DESCRIPTION OF THE TASK:
For the material that follows, list every line containing the word "traveleruikit".

EXERCISE DATA:
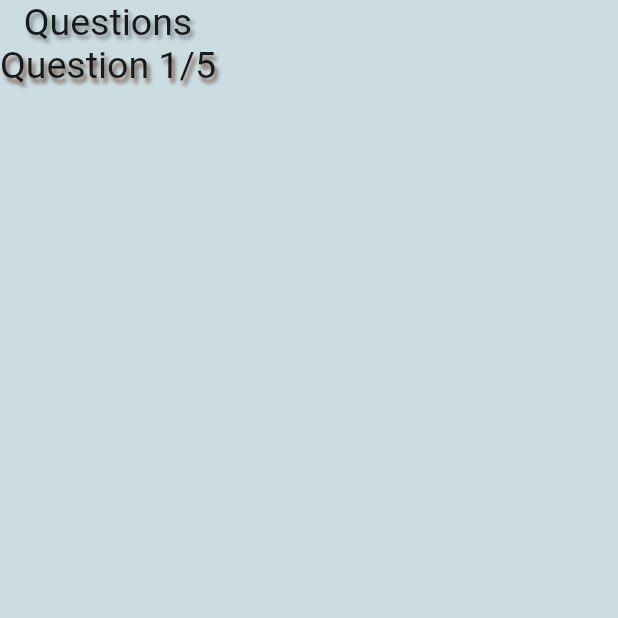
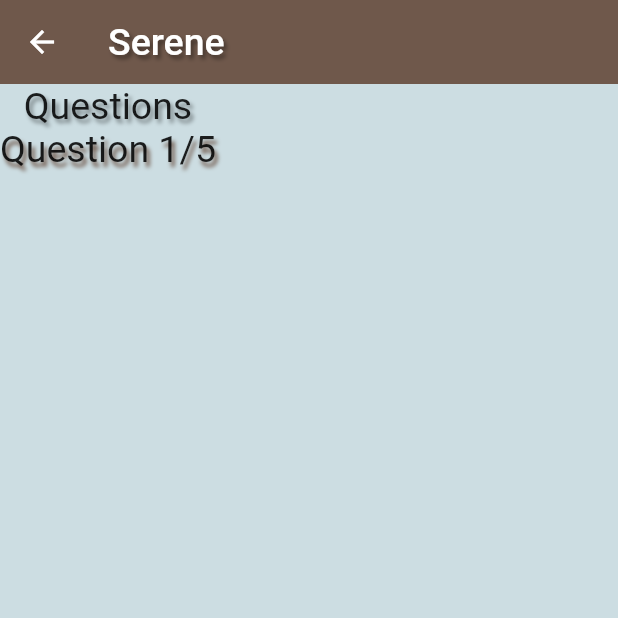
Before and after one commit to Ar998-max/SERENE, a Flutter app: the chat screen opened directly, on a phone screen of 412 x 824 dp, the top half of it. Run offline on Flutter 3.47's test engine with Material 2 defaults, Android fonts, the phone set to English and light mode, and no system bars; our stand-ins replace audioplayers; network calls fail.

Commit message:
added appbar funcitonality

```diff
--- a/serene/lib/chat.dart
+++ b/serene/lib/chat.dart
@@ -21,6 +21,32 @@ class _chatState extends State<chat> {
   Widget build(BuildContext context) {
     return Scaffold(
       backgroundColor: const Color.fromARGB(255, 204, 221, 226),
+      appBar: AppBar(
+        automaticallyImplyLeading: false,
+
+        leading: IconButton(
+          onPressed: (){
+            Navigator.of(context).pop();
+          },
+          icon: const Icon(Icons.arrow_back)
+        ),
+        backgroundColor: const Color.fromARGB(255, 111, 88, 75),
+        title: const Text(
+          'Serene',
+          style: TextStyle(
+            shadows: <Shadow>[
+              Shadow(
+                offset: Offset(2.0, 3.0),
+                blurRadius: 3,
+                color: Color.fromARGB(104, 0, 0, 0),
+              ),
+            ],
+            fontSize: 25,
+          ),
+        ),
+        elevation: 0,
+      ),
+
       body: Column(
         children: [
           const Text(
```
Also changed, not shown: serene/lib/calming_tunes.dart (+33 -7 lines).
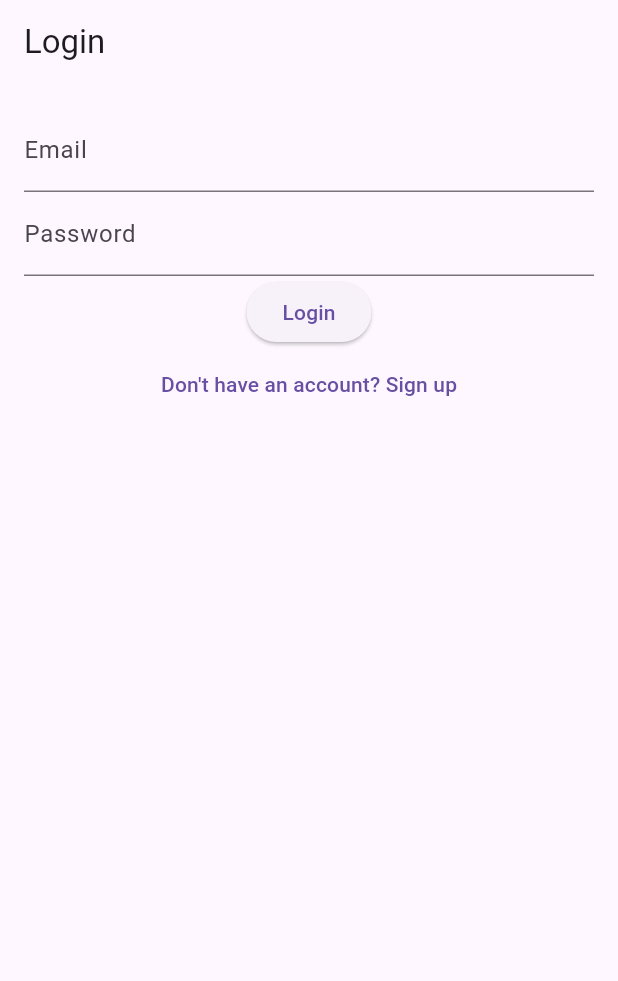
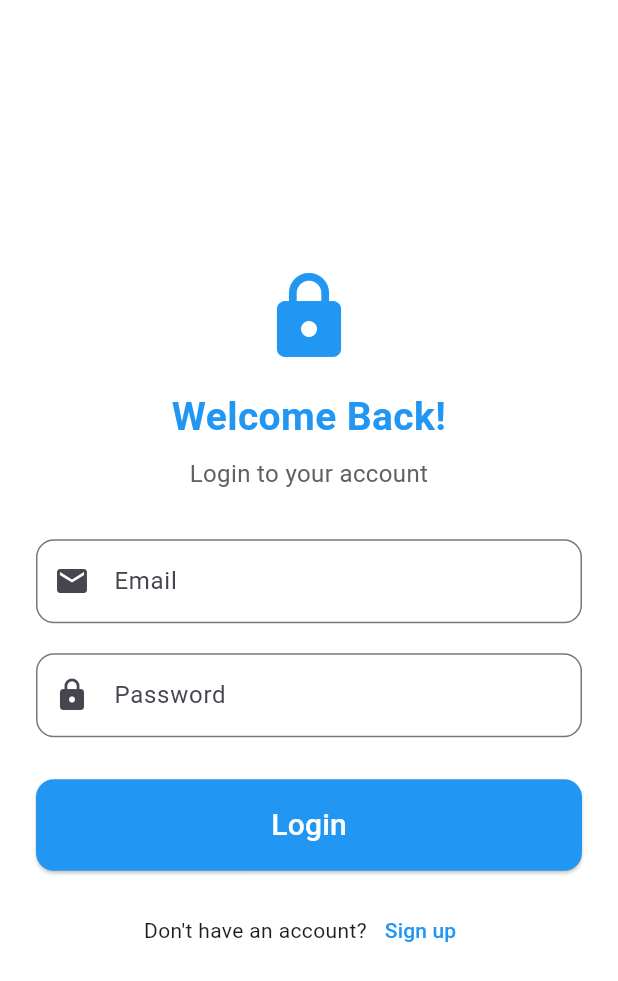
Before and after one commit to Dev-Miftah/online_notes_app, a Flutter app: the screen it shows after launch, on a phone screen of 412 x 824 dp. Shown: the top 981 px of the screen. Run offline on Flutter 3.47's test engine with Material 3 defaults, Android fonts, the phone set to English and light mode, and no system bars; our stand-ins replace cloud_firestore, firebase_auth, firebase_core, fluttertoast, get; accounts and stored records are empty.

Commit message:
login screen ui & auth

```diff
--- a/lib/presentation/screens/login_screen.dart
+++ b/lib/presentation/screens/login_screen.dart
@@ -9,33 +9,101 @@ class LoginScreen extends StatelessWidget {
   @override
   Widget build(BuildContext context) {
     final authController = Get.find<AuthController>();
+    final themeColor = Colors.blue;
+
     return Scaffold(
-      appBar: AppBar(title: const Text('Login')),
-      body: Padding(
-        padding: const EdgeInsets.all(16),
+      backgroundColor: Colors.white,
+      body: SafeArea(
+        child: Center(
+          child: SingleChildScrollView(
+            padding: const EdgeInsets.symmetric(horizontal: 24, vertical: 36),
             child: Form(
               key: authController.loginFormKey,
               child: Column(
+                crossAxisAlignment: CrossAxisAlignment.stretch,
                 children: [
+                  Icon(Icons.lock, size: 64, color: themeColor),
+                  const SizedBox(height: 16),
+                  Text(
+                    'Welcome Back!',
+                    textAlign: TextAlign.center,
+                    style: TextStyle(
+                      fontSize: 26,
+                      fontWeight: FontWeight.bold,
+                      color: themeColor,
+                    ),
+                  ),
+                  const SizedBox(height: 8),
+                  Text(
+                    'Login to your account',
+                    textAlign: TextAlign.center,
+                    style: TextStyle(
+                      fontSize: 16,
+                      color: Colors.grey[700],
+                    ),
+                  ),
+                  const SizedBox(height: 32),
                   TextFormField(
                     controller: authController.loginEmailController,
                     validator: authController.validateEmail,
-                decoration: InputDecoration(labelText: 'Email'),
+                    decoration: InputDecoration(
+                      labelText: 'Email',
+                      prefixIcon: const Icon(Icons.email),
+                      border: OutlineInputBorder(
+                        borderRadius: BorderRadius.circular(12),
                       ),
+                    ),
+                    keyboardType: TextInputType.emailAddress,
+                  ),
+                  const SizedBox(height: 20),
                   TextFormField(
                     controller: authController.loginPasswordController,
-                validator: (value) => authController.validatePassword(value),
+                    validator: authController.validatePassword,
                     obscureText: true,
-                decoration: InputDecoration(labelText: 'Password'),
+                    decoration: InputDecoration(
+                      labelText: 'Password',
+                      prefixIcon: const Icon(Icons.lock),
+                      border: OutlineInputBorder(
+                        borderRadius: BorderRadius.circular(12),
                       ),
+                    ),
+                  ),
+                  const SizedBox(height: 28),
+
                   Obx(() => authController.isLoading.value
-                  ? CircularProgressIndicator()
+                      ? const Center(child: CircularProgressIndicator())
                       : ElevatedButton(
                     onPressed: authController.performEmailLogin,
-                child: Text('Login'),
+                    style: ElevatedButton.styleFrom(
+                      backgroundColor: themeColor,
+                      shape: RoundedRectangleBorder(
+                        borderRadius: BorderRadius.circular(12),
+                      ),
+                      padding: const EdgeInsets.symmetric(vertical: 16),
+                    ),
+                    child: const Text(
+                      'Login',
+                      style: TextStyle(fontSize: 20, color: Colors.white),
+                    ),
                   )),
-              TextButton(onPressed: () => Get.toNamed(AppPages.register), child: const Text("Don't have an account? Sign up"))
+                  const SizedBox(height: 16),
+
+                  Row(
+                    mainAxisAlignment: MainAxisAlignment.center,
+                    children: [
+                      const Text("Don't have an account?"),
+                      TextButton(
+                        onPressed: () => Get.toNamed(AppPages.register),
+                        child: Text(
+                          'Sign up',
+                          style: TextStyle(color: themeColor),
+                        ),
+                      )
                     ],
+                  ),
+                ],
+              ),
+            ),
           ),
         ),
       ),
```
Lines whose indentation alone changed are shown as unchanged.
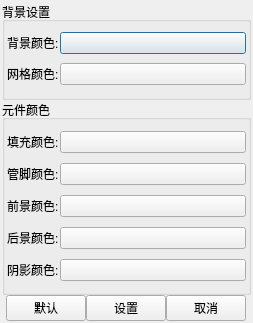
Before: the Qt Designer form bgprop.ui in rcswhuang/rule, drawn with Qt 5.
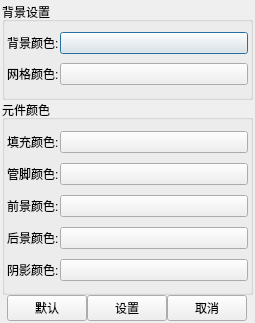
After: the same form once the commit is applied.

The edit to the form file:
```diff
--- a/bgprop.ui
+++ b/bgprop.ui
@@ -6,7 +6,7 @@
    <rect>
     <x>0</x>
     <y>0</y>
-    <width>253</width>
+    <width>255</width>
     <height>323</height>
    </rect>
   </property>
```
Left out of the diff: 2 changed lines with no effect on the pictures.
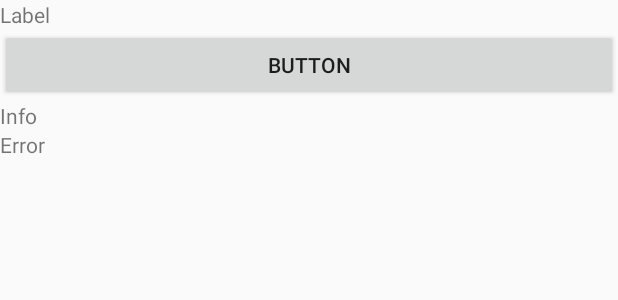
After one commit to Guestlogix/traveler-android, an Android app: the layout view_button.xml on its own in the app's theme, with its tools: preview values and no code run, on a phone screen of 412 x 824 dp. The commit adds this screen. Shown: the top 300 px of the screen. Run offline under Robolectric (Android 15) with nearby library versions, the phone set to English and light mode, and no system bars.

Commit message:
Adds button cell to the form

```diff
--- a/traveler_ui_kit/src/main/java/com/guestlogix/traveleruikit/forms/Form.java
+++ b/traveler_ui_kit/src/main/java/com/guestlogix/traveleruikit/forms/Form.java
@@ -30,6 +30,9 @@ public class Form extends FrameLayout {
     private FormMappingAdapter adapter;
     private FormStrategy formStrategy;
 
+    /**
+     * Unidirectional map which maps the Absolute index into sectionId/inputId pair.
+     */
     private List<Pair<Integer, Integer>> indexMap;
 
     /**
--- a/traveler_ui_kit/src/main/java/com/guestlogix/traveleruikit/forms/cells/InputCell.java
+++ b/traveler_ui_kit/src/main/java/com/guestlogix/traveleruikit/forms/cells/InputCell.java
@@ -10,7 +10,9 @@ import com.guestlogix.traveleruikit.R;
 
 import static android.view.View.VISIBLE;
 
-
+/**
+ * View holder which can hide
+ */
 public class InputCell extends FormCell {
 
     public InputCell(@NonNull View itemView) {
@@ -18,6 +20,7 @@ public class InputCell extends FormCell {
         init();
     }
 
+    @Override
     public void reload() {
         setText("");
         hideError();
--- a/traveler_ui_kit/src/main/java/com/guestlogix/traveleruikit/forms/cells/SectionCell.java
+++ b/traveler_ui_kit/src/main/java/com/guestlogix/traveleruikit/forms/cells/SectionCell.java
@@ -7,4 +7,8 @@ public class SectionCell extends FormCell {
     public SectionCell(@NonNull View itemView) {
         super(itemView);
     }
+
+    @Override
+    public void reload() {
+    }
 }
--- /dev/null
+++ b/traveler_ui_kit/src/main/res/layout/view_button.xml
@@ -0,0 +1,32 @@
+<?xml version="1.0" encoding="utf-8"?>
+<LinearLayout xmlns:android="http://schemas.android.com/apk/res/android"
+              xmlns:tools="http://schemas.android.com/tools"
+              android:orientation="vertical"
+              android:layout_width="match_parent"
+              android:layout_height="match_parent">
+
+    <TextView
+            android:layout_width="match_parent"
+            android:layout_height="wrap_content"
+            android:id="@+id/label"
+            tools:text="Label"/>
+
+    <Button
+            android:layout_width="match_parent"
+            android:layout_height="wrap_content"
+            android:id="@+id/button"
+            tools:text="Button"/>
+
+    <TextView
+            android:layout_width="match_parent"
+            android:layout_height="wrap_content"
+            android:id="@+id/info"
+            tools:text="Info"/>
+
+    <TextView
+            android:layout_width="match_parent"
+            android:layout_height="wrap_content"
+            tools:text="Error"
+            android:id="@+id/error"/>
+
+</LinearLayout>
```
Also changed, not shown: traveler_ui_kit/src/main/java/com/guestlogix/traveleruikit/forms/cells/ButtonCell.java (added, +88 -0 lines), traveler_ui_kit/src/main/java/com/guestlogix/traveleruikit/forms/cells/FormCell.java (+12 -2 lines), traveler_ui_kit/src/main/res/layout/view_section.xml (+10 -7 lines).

TASK SOLUTION:
--- a/traveler_ui_kit/src/main/java/com/guestlogix/traveleruikit/forms/Form.java
+++ b/traveler_ui_kit/src/main/java/com/guestlogix/traveleruikit/forms/Form.java
--- a/traveler_ui_kit/src/main/java/com/guestlogix/traveleruikit/forms/cells/InputCell.java
+++ b/traveler_ui_kit/src/main/java/com/guestlogix/traveleruikit/forms/cells/InputCell.java
@@ -10,7 +10,9 @@ import com.guestlogix.traveleruikit.R;
--- a/traveler_ui_kit/src/main/java/com/guestlogix/traveleruikit/forms/cells/SectionCell.java
+++ b/traveler_ui_kit/src/main/java/com/guestlogix/traveleruikit/forms/cells/SectionCell.java
Also changed, not shown: traveler_ui_kit/src/main/java/com/guestlogix/traveleruikit/forms/cells/ButtonCell.java (added, +88 -0 lines), traveler_ui_kit/src/main/java/com/guestlogix/traveleruikit/forms/cells/FormCell.java (+12 -2 lines), traveler_ui_kit/src/main/res/layout/view_section.xml (+10 -7 lines).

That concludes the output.